Period : Late XVII°-early XVIII°
Architecture and landscape : Gennaro Greco called il Mascacotta (Naples 1663-1714)
Characters : Sebastiano Conca ( Gaeta 1680-Naples 1706)
Dimensions : 30×55 inches
Gennaro Greco, called il Mascacotta :
Gennaro Greco began his career as a painter of ornaments and ceilings. He collaborated with decorative painters, among them Francesco Solimena. And the gilded ornaments of Paolo de Matteis’ paintings in the Church San Francisco Saverio, (more known today as San Ferdinando) in Naples are said to be his works.
However while studying Andrea Pozzo architectural treaty : Perspectiva pictorum et architectorum, written in the late XVII° century, he discovered the imaginary views knows as « vedute ideate ».
Self-taught, Greco quickly stated himself as a perspective specialist and played a key part in the spreading of landscape Italian painting. Indeed his architectural views that are both aerial and theatrical and built in an offset perspective have made their point in changing the tradition of the XVII° century « vedute ideate » as it had been been codified by Viviano Codazzi. The still and decorative atmosphere of his works contrasts with the dramatic scenes as seen by Leonardo Cocorrante. It is closer to Pietro Capelli’s style, more ornamented,and luxurious too.
All in all the color palette that Greco uses, running from pale green to blue-grey, along with the atmosphere of deep luminosity given by the painting, and the playing on chiaroscuro with the architecture of the constructions, all this foreshadows the XVIII° century capricci. The characters of Greco’s painting are, most of the time, attributed to co-worker.
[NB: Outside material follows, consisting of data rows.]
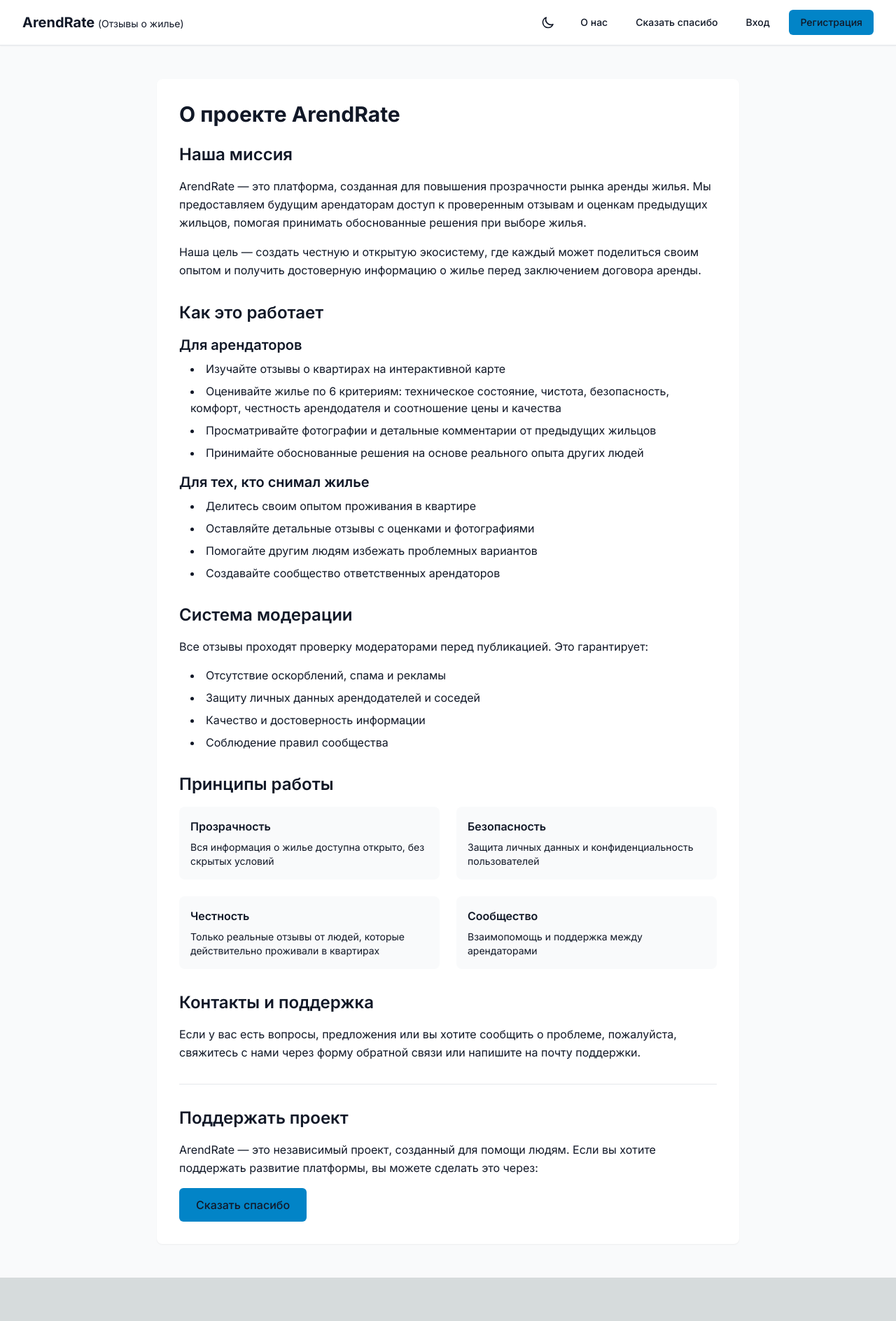
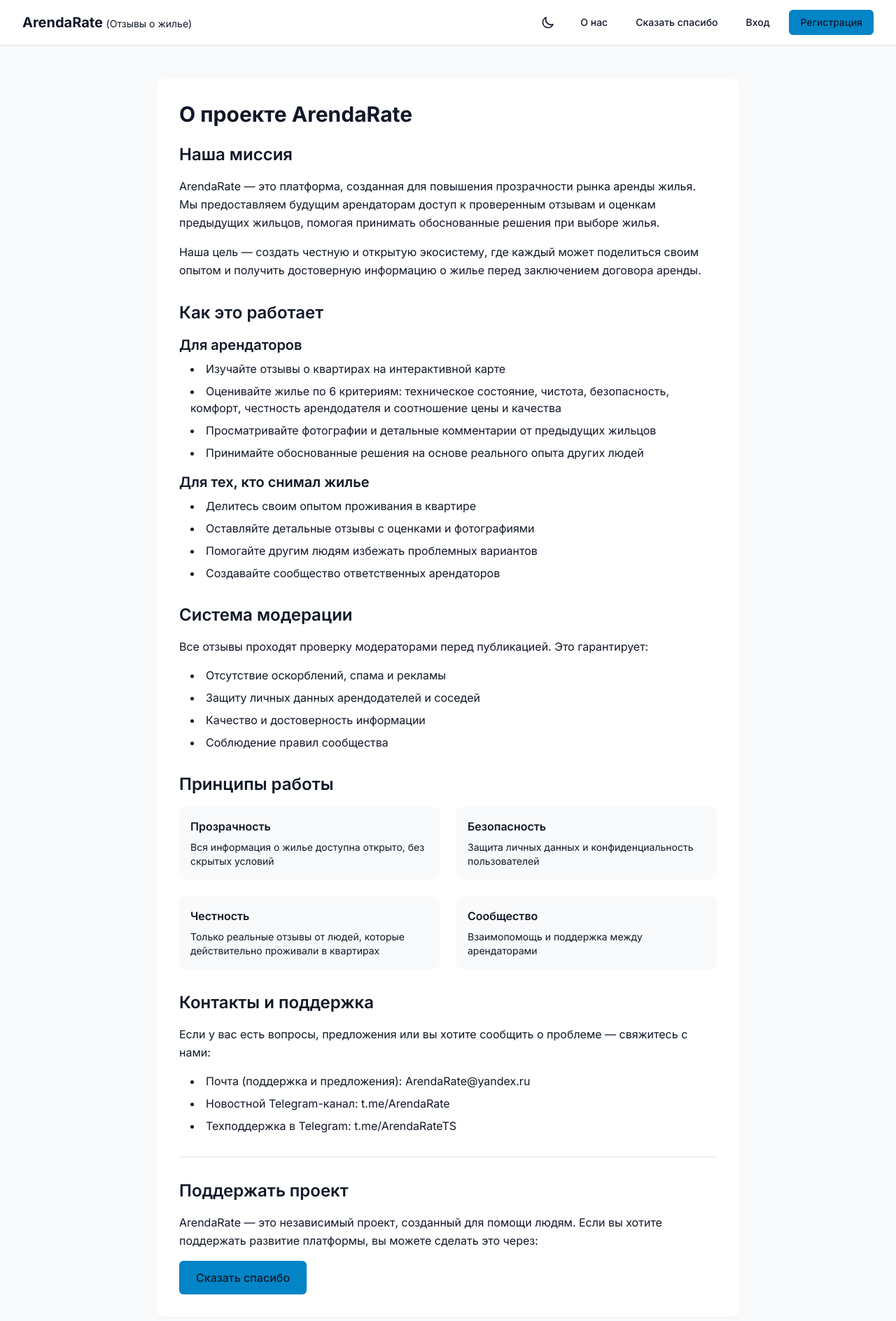
Before and after one commit to adrastion/ArendaRate, a Next.js app in the folder frontend/: page /about in a window 1280 px wide. Shown: the top 1888 px of the page at 70% size. Before the commit the page ends 1826 px from the top, so only its background shows below. Built offline with nearby package versions, Linux system fonts and the light colour scheme; no server answers.

Commit message:
добавление ссылок в блок контактов

```diff
--- a/frontend/app/about/page.tsx
+++ b/frontend/app/about/page.tsx
@@ -8,13 +8,13 @@
       <Header />
       <div className="max-w-4xl mx-auto px-4 sm:px-6 lg:px-8 py-12">
         <div className="bg-white dark:bg-gray-800 rounded-lg shadow-sm p-8">
-          <h1 className="text-3xl font-bold text-gray-900 dark:text-white mb-6">О проекте ArendRate</h1>
+          <h1 className="text-3xl font-bold text-gray-900 dark:text-white mb-6">О проекте ArendaRate</h1>
 
           <div className="prose prose-lg max-w-none dark:prose-invert">
             <section className="mb-8">
               <h2 className="text-2xl font-semibold text-gray-800 dark:text-gray-200 mb-4">Наша миссия</h2>
               <p className="text-gray-700 dark:text-gray-300 leading-relaxed mb-4">
-                ArendRate — это платформа, созданная для повышения прозрачности рынка аренды жилья.
+                ArendaRate — это платформа, созданная для повышения прозрачности рынка аренды жилья.
                 Мы предоставляем будущим арендаторам доступ к проверенным отзывам и оценкам предыдущих жильцов,
                 помогая принимать обоснованные решения при выборе жилья.
               </p>
@@ -93,16 +93,45 @@
 
             <section className="mb-8">
               <h2 className="text-2xl font-semibold text-gray-800 dark:text-gray-200 mb-4">Контакты и поддержка</h2>
-              <p className="text-gray-700 dark:text-gray-300 leading-relaxed">
-                Если у вас есть вопросы, предложения или вы хотите сообщить о проблеме,
-                пожалуйста, свяжитесь с нами через форму обратной связи или напишите на почту поддержки.
+              <p className="text-gray-700 dark:text-gray-300 leading-relaxed mb-4">
+                Если у вас есть вопросы, предложения или вы хотите сообщить о проблеме — свяжитесь с нами:
               </p>
+              <ul className="list-disc list-inside text-gray-700 dark:text-gray-300 space-y-2 ml-4">
+                <li>
+                  Почта (поддержка и предложения):{' '}
+                  <a className="text-primary-600 hover:text-primary-500" href="mailto:ArendaRate@yandex.ru">
+                    ArendaRate@yandex.ru
+                  </a>
+                </li>
+                <li>
+                  Новостной Telegram-канал:{' '}
+                  <a
+                    className="text-primary-600 hover:text-primary-500"
+                    href="https://t.me/ArendaRate"
+                    target="_blank"
+                    rel="noopener noreferrer"
+                  >
+                    t.me/ArendaRate
+                  </a>
+                </li>
+                <li>
+                  Техподдержка в Telegram:{' '}
+                  <a
+                    className="text-primary-600 hover:text-primary-500"
+                    href="https://t.me/ArendaRateTS"
+                    target="_blank"
+                    rel="noopener noreferrer"
+                  >
+                    t.me/ArendaRateTS
+                  </a>
+                </li>
+              </ul>
             </section>
 
             <section className="border-t dark:border-gray-700 pt-8">
               <h2 className="text-2xl font-semibold text-gray-800 dark:text-gray-200 mb-4">Поддержать проект</h2>
               <p className="text-gray-700 dark:text-gray-300 leading-relaxed mb-4">
-                ArendRate — это независимый проект, созданный для помощи людям.
+                ArendaRate — это независимый проект, созданный для помощи людям.
                 Если вы хотите поддержать развитие платформы, вы можете сделать это через:
               </p>
               <a
--- a/frontend/app/layout.tsx
+++ b/frontend/app/layout.tsx
@@ -6,7 +6,7 @@
 const inter = Inter({ subsets: ['latin', 'cyrillic'] })
 
 export const metadata: Metadata = {
-  title: 'ArendRate - Отзывы об аренде жилья',
+  title: 'ArendaRate - Отзывы об аренде жилья',
   description: 'Платформа для отзывов об аренде жилья с интерактивной картой',
 }
 
--- a/frontend/app/login/page.tsx
+++ b/frontend/app/login/page.tsx
@@ -49,7 +49,7 @@
             </svg>
           </button>
           <h2 className="mt-6 text-center text-3xl font-extrabold text-gray-900">
-            Вход в ArendRate
+            Вход в ArendaRate
           </h2>
         </div>
         <form className="mt-8 space-y-6" onSubmit={handleSubmit}>
--- a/frontend/app/register/page.tsx
+++ b/frontend/app/register/page.tsx
@@ -73,7 +73,7 @@
             </svg>
           </button>
           <h2 className="mt-6 text-center text-3xl font-extrabold text-gray-900">
-            Регистрация в ArendRate
+            Регистрация в ArendaRate
           </h2>
           <p className="mt-2 text-center text-sm text-gray-600">
             Только для лиц старше 18 лет
--- a/frontend/components/Header.tsx
+++ b/frontend/components/Header.tsx
@@ -39,9 +39,9 @@
       <div className="max-w-7xl mx-auto px-4 sm:px-6 lg:px-8">
         <div className="flex justify-between items-center h-16">
           <Link href="/" className="text-xl font-bold text-primary-600 dark:text-primary-400 flex items-center">
-            <span className="hidden sm:inline">ArendRate <span className="text-sm font-normal text-gray-600 dark:text-gray-400">(Отзывы о жилье)</span></span>
+            <span className="hidden sm:inline">ArendaRate <span className="text-sm font-normal text-gray-600 dark:text-gray-400">(Отзывы о жилье)</span></span>
             <span className="sm:hidden flex items-center gap-1">
-              ArendRate
+              ArendaRate
               <span className="text-sm font-normal text-gray-600 dark:text-gray-400">(Отзывы о жилье)</span>
             </span>
           </Link>
```
Also changed, not shown: 1 other file (tests, documents, lock files or other folders).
In this piece, the characters are by Sebastiano Conca (Gaeta 1680-Naples 1764), Solimena’s apprentice in Naples from 1693 to 1706.